* **Assignment**
Repeat every line of the data exactly, but not the pictures.

* **Materials provided**
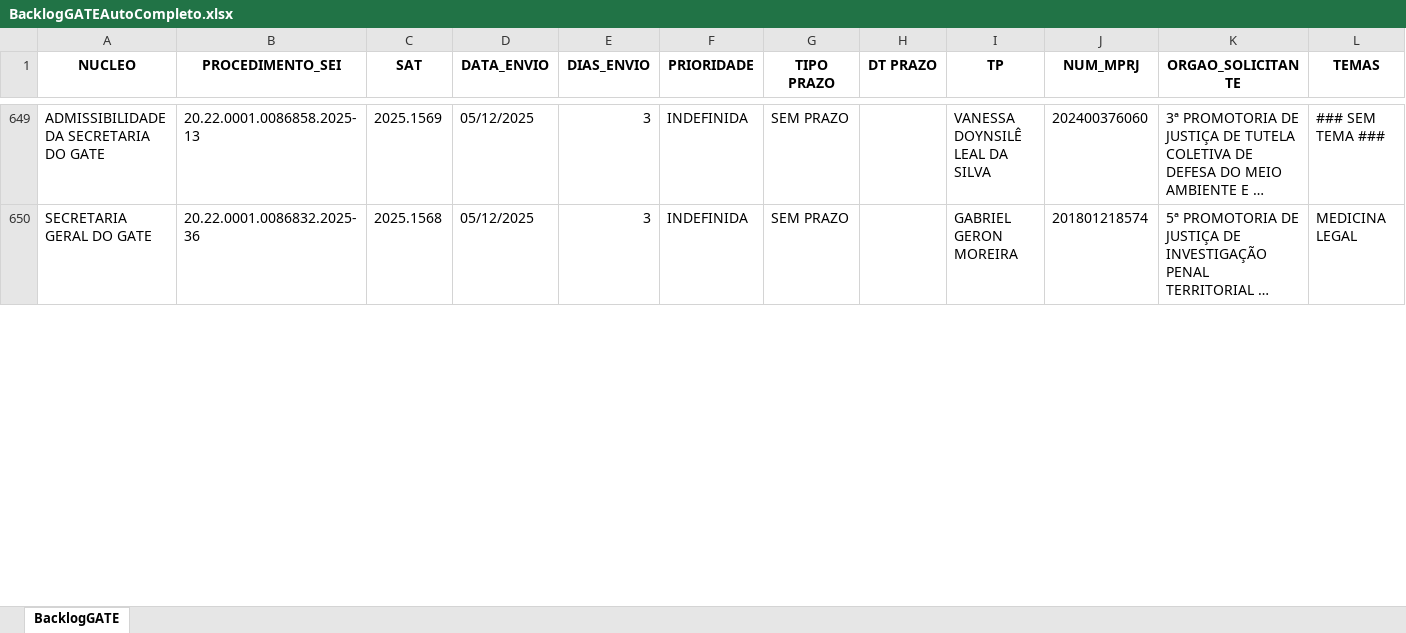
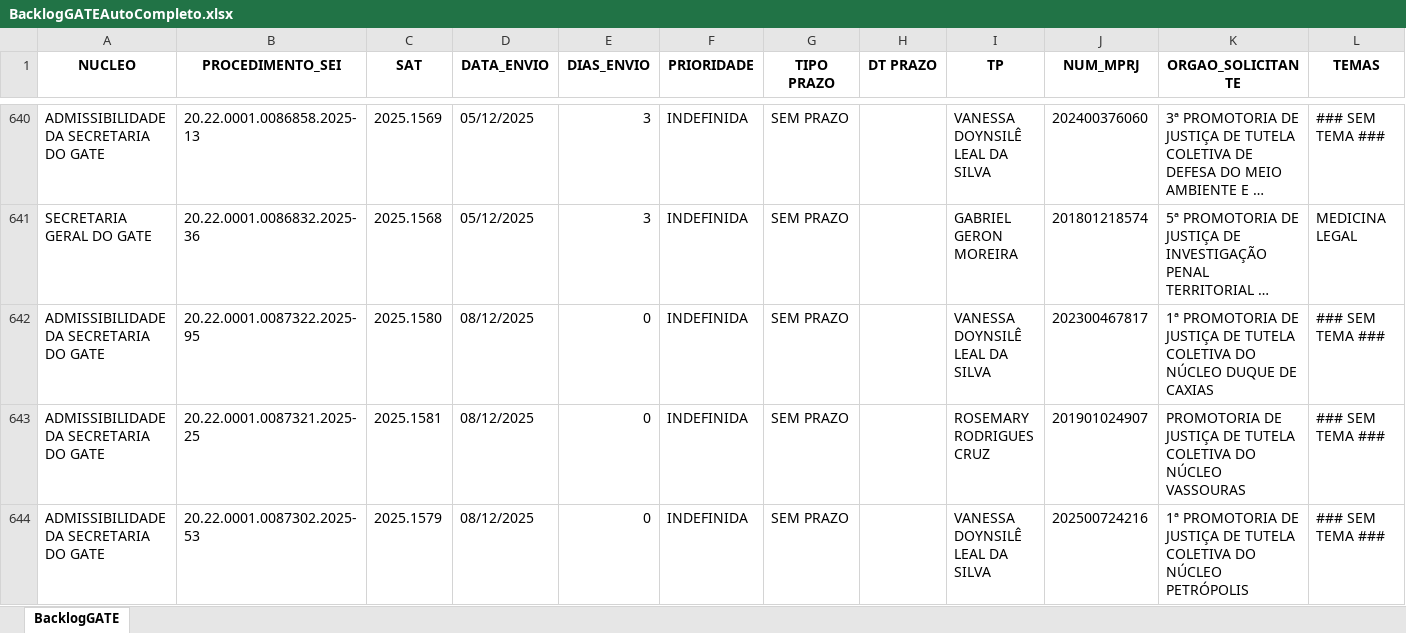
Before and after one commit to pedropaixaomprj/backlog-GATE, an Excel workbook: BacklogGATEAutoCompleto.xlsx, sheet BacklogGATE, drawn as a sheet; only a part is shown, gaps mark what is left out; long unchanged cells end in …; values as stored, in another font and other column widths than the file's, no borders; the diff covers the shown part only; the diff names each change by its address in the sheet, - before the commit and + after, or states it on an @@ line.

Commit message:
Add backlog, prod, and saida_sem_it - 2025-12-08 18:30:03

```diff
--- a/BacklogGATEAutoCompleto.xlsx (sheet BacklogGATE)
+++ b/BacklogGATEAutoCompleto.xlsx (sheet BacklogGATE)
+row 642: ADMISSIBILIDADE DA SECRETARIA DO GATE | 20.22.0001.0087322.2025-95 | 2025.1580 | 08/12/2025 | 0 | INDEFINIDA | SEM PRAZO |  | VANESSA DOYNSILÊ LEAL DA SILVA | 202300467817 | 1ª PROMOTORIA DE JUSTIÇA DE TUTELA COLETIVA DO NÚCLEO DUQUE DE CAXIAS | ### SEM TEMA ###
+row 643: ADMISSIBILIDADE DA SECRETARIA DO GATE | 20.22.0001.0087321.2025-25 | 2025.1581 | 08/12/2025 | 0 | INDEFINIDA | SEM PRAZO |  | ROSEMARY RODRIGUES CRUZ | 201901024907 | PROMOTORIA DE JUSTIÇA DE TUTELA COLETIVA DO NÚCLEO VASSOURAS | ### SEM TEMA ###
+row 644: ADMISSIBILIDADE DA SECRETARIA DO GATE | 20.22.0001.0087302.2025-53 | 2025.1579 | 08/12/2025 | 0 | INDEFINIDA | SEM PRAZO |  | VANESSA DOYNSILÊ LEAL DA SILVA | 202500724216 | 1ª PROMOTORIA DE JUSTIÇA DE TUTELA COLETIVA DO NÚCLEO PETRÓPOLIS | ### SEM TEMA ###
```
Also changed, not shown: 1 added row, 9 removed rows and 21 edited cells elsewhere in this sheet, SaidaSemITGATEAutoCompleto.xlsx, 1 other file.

* **Solved problem**
Before and after one commit to pedropaixaomprj/backlog-GATE, an Excel workbook: BacklogGATEAutoCompleto.xlsx, sheet BacklogGATE, drawn as a sheet; only a part is shown, gaps mark what is left out; long unchanged cells end in …; values as stored, in another font and other column widths than the file's, no borders; the diff covers the shown part only; the diff names each change by its address in the sheet, - before the commit and + after, or states it on an @@ line.

Commit message:
Add backlog, prod, and saida_sem_it - 2025-12-08 18:30:03

```diff
--- a/BacklogGATEAutoCompleto.xlsx (sheet BacklogGATE)
+++ b/BacklogGATEAutoCompleto.xlsx (sheet BacklogGATE)
+row 642: ADMISSIBILIDADE DA SECRETARIA DO GATE | 20.22.0001.0087322.2025-95 | 2025.1580 | 08/12/2025 | 0 | INDEFINIDA | SEM PRAZO |  | VANESSA DOYNSILÊ LEAL DA SILVA | 202300467817 | 1ª PROMOTORIA DE JUSTIÇA DE TUTELA COLETIVA DO NÚCLEO DUQUE DE CAXIAS | ### SEM TEMA ###
+row 643: ADMISSIBILIDADE DA SECRETARIA DO GATE | 20.22.0001.0087321.2025-25 | 2025.1581 | 08/12/2025 | 0 | INDEFINIDA | SEM PRAZO |  | ROSEMARY RODRIGUES CRUZ | 201901024907 | PROMOTORIA DE JUSTIÇA DE TUTELA COLETIVA DO NÚCLEO VASSOURAS | ### SEM TEMA ###
+row 644: ADMISSIBILIDADE DA SECRETARIA DO GATE | 20.22.0001.0087302.2025-53 | 2025.1579 | 08/12/2025 | 0 | INDEFINIDA | SEM PRAZO |  | VANESSA DOYNSILÊ LEAL DA SILVA | 202500724216 | 1ª PROMOTORIA DE JUSTIÇA DE TUTELA COLETIVA DO NÚCLEO PETRÓPOLIS | ### SEM TEMA ###
```
Also changed, not shown: 1 added row, 9 removed rows and 21 edited cells elsewhere in this sheet, SaidaSemITGATEAutoCompleto.xlsx, 1 other file.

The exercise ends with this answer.